European automotive business organisations and trade unions have called on the European Commission to set out a “bold industrial recovery plan” following the Covid-19 pandemic. IndustriAll Europe, Ceemet, ACEA, CLEPA, CECRA, and ETRMA want a plan to stimulate sales and revive production, while supporting the industry’s “journey towards a carbon-neutral future, based on the Green Deal and Europe’s climate objectives.” The associations want to address fears that the recession will dwarf the effects of the 2008 financial crisis, in which it says 440,000 auto sector jobs were lost.
New car registration figures for April 2020 reflect COVID-19’s impact upon the automotive industry here in the UK, and our neighbours across the Channel are facing similar problems. Four automotive industry associations have now stepped forward with a plan to ensure a strong restart of the sector and the economy at large.
As far as the European Automobile Manufacturers Association (ACEA) is concerned, we can count Brexit as occurring from the start of this year – the association has already removed the UK from its passenger car registration figures for January 2020. Registrations for the slimmed-down EU27 region fell 7.5 per cent year-on-year, to 956,779 units. Registrations fell by a similar level on our side of the channel, with figures from the Society of Motor Manufacturers and Traders (SMMT) showing a 7.3 per cent decline in January, to 149,279 units.
Commercial vehicle registrations dropped both in the UK and the EU in September, according to figures published by the European Automobile Manufacturers Association (ACEA). Total commercial new commercial vehicle registrations in the UK fell 22.0 per cent year-on-year to 47,074 units. This was the largest decline seen in a major market, and no doubt driven in part by continued Brexit uncertainty. Across the EU as a whole, total new commercial vehicle registrations decreased 10.0 per cent year-on-year to 191,588 units.
With just over one month to go before the UK is due to leave the EU, the European automotive industry today made a united call for the UK and the EU to avoid a ‘no deal’ Brexit scenario. The lead organisations representing vehicle and parts manufacturers across the EU, the European Automobile Manufacturers Association (ACEA) and European Association of Automotive Suppliers (CLEPA), have joined forces with 21 national associations, including the UK’s Society of Motor Manufacturers and Traders (SMMT), to stress the impact a ‘no deal’ Brexit would have on what they call “one of Europe’s most valuable economic assets.”
A lack of recharging and refuelling infrastructure suitable for electric and other alternatively-powered trucks across the EU threatens CO2 targets, the European Automobile Manufacturers’ Association (ACEA) states.
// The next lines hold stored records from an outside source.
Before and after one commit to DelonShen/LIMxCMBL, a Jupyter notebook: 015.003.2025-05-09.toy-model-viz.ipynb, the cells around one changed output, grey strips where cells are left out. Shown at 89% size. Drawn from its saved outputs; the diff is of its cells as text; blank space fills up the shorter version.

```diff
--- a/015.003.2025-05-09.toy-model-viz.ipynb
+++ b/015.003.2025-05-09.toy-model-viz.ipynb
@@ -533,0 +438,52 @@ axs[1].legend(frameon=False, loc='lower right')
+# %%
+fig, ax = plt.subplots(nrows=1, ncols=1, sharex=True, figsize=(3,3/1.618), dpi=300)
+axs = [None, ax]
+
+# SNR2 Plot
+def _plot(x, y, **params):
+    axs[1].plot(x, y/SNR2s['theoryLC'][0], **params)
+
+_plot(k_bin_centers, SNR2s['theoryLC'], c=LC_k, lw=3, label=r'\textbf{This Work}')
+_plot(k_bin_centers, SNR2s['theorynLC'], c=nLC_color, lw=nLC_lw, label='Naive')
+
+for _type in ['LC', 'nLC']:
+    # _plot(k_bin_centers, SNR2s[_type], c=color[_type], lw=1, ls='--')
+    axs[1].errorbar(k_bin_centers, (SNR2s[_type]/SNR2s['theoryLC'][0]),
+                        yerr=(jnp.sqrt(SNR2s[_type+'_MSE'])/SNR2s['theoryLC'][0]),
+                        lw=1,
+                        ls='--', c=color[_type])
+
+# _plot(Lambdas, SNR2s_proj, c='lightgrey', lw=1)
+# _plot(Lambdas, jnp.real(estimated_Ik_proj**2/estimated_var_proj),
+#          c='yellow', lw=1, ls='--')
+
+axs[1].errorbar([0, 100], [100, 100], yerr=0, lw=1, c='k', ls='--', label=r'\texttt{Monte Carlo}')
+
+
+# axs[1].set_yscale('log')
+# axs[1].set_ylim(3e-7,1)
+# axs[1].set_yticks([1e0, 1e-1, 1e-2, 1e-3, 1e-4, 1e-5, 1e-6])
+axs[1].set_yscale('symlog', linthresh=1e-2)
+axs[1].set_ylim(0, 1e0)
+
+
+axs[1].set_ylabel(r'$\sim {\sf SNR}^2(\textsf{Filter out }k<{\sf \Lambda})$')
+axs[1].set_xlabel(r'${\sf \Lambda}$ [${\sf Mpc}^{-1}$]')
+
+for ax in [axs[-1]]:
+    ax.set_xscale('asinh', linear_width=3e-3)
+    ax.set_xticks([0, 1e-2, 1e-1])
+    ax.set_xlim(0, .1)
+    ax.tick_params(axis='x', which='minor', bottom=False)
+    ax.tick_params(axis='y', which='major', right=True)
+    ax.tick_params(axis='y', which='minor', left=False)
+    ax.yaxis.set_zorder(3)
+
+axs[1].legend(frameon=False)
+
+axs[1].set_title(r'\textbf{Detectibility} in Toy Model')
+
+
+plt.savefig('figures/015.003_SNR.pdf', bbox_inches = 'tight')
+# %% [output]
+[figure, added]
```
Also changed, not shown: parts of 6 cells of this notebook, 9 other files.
The ACEA has published new data on public charge points ahead of a meeting on Europe’s first-ever CO2 targets for trucks, producing a chart to demonstrate its findings.
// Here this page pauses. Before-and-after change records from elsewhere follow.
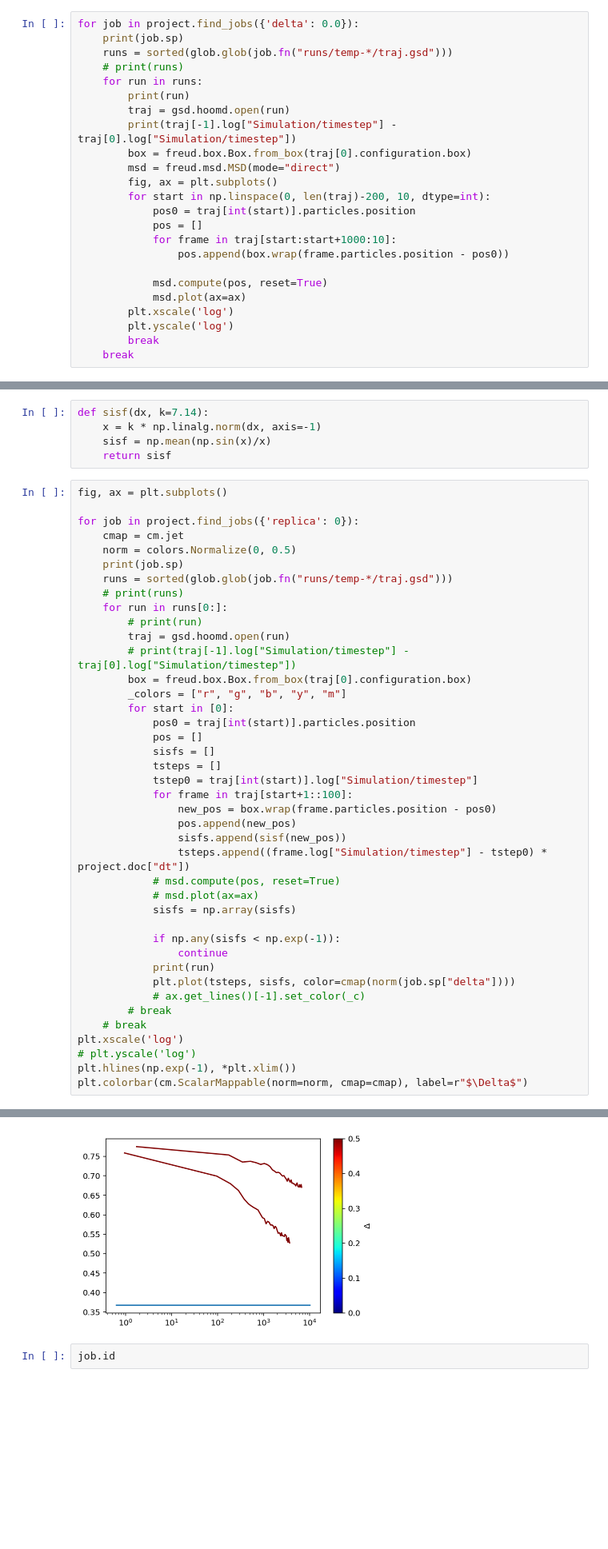
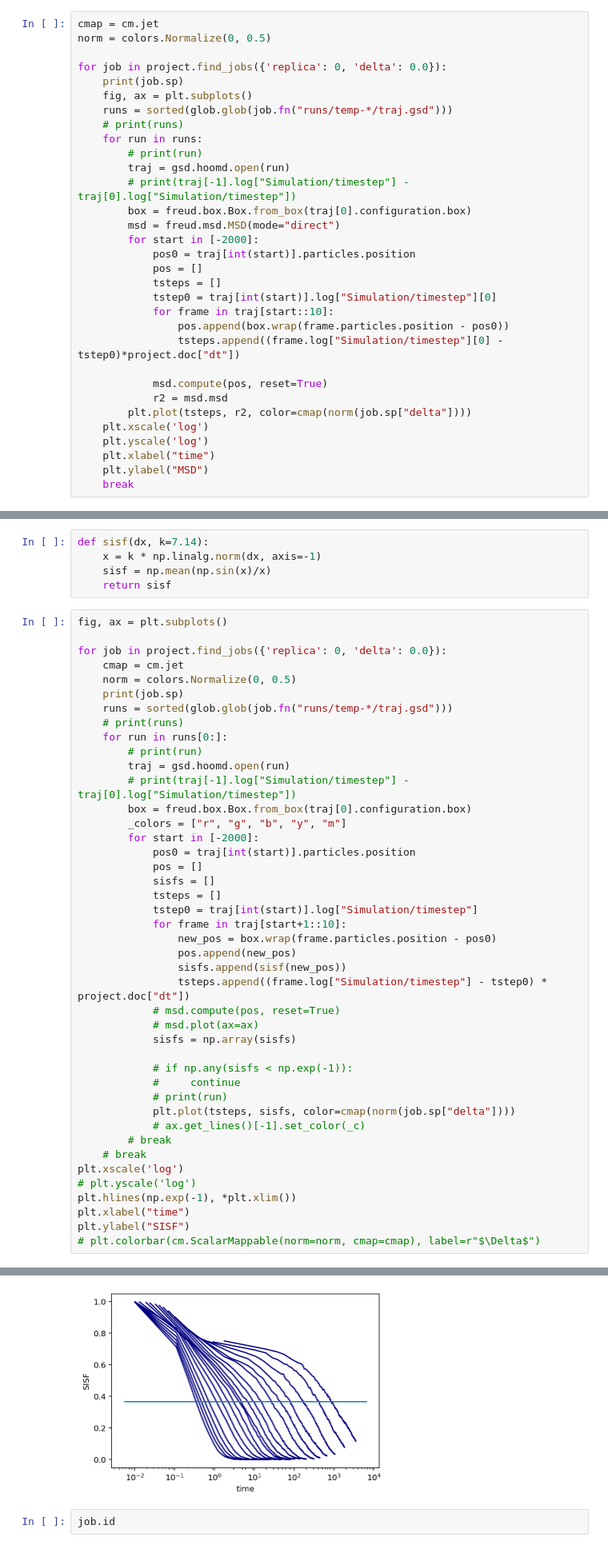
Before and after one commit to ianrgraham/monk, a Jupyter notebook: workflows/sc-states/mlj-production/090522-check-equilibration.ipynb, the cells around one changed output, grey strips where cells are left out. Shown: that part at 80% size. Cells and saved outputs as stored; diff of their text form; blank space fills up the shorter version.

```diff
--- a/workflows/sc-states/mlj-production/090522-check-equilibration.ipynb
+++ b/workflows/sc-states/mlj-production/090522-check-equilibration.ipynb
@@ -33,27 +33,35 @@ project.doc
 # %% [output]
 {'ref_sim_temps': [0.41, 0.43, 0.45, 0.47, 0.49, 0.51, 0.53, 0.55, 0.58, 0.61, 0.64, 0.67, 0.7, 0.75, 0.8, 0.9, 1.0, 1.2, 1.4, 1.6, 1.8, 2.0], 'avail_seed': 18, 'alpha_iters': 40, 'dt': 0.001, 'usteps ...
 # %%
-for job in project.find_jobs({'delta': 0.0}):
+cmap = cm.jet
+norm = colors.Normalize(0, 0.5)
+
+for job in project.find_jobs({'replica': 0, 'delta': 0.0}):
     print(job.sp)
+    fig, ax = plt.subplots()
     runs = sorted(glob.glob(job.fn("runs/temp-*/traj.gsd")))
     # print(runs)
     for run in runs:
-        print(run)
+        # print(run)
         traj = gsd.hoomd.open(run)
-        print(traj[-1].log["Simulation/timestep"] - traj[0].log["Simulation/timestep"])
+        # print(traj[-1].log["Simulation/timestep"] - traj[0].log["Simulation/timestep"])
         box = freud.box.Box.from_box(traj[0].configuration.box)
         msd = freud.msd.MSD(mode="direct")
-        fig, ax = plt.subplots()
-        for start in np.linspace(0, len(traj)-200, 10, dtype=int):
+        for start in [-2000]:
             pos0 = traj[int(start)].particles.position
             pos = []
-            for frame in traj[start:start+1000:10]:
+            tsteps = []
+            tstep0 = traj[int(start)].log["Simulation/timestep"][0]
+            for frame in traj[start::10]:
                 pos.append(box.wrap(frame.particles.position - pos0))
+                tsteps.append((frame.log["Simulation/timestep"][0] - tstep0)*project.doc["dt"])
 
             msd.compute(pos, reset=True)
-            msd.plot(ax=ax)
-        plt.xscale('log')
-        plt.yscale('log')
-        break
+            r2 = msd.msd
+        plt.plot(tsteps, r2, color=cmap(norm(job.sp["delta"])))
+    plt.xscale('log')
+    plt.yscale('log')
+    plt.xlabel("time")
+    plt.ylabel("MSD")
     break
 # %% [output]
@@ -73,7 +79,7 @@ def sisf(dx, k=7.14):
 # %%
 fig, ax = plt.subplots()
 
-for job in project.find_jobs({'replica': 0}):
+for job in project.find_jobs({'replica': 0, 'delta': 0.0}):
     cmap = cm.jet
     norm = colors.Normalize(0, 0.5)
     print(job.sp)
@@ -85,13 +91,13 @@ for job in project.find_jobs({'replica': 0}):
         # print(traj[-1].log["Simulation/timestep"] - traj[0].log["Simulation/timestep"])
         box = freud.box.Box.from_box(traj[0].configuration.box)
         _colors = ["r", "g", "b", "y", "m"]
-        for start in [0]:
+        for start in [-2000]:
             pos0 = traj[int(start)].particles.position
             pos = []
             sisfs = []
             tsteps = []
             tstep0 = traj[int(start)].log["Simulation/timestep"]
-            for frame in traj[start+1::100]:
+            for frame in traj[start+1::10]:
                 new_pos = box.wrap(frame.particles.position - pos0)
                 pos.append(new_pos)
                 sisfs.append(sisf(new_pos))
@@ -100,9 +106,9 @@ for job in project.find_jobs({'replica': 0}):
             # msd.plot(ax=ax)
             sisfs = np.array(sisfs)
 
-            if np.any(sisfs < np.exp(-1)):
-                continue
-            print(run)
+            # if np.any(sisfs < np.exp(-1)):
+            #     continue
+            # print(run)
             plt.plot(tsteps, sisfs, color=cmap(norm(job.sp["delta"])))
             # ax.get_lines()[-1].set_color(_c)
         # break
@@ -110,5 +116,7 @@ for job in project.find_jobs({'replica': 0}):
 plt.xscale('log')
 # plt.yscale('log')
 plt.hlines(np.exp(-1), *plt.xlim())
-plt.colorbar(cm.ScalarMappable(norm=norm, cmap=cmap), label=r"$\Delta$")
+plt.xlabel("time")
+plt.ylabel("SISF")
+# plt.colorbar(cm.ScalarMappable(norm=norm, cmap=cmap), label=r"$\Delta$")
 # %% [output]
@@ -124,4 +125,4 @@ plt.colorbar(cm.ScalarMappable(norm=norm, cmap=cmap), label=r"$\Delta$")
-[figure, old version]
+[figure, new version]
 # %%
 job.id
 # %% [output]
```
Also changed, not shown: parts of 2 cells of this notebook, 10 other files.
Although UK commercial vehicle registrations for the year through to the end of October are still lower than for the same period of last year, the European Automobile Manufacturers Association (ACEA) reports a 10.9 per cent year-on-year increase for the month of October, with a total of 33,781 new registrations of commercial vehicles up to 16 tonnes. Across the European Union, a total of 221,514 commercial vehicles were newly-registered during the month, 6.9 per cent more than in October 2017.
Years ago it was easy. You did not have to worry about the right motor oil because the same oil was suitable for almost all cars. This is totally different today. Oliver Kuhn, deputy manager of the Liqui Moly oil laboratory, explains why there is no longer a universal motor oil.
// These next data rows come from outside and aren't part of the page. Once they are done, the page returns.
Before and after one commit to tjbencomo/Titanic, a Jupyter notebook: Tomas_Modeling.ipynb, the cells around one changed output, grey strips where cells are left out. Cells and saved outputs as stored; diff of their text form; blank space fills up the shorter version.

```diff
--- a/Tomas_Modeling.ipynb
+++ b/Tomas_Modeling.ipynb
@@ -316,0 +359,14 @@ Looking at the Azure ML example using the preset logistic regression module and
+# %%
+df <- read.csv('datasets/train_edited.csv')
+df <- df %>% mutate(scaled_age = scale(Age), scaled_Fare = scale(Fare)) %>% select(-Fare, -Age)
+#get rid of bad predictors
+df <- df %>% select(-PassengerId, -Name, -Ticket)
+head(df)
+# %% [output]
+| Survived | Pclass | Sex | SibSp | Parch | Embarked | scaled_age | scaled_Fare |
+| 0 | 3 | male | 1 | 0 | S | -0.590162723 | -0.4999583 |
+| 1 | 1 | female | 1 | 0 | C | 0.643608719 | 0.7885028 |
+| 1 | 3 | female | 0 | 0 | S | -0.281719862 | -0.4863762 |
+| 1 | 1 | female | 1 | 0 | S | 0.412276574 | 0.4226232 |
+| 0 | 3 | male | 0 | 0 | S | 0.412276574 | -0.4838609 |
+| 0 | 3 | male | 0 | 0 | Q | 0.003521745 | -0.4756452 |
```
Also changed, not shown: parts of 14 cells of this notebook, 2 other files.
The EU passenger car market returned to growth in April 2018 after demand declined in March. According to figures released by the European Automobile Manufacturers Association, a total of 1,206,273 passenger cars were registered last month, a year-on-year growth of 9.6 per cent. Growth in the UK market exceeded the European average, rising 10.4 per cent year-on-year to 167,911 new registrations.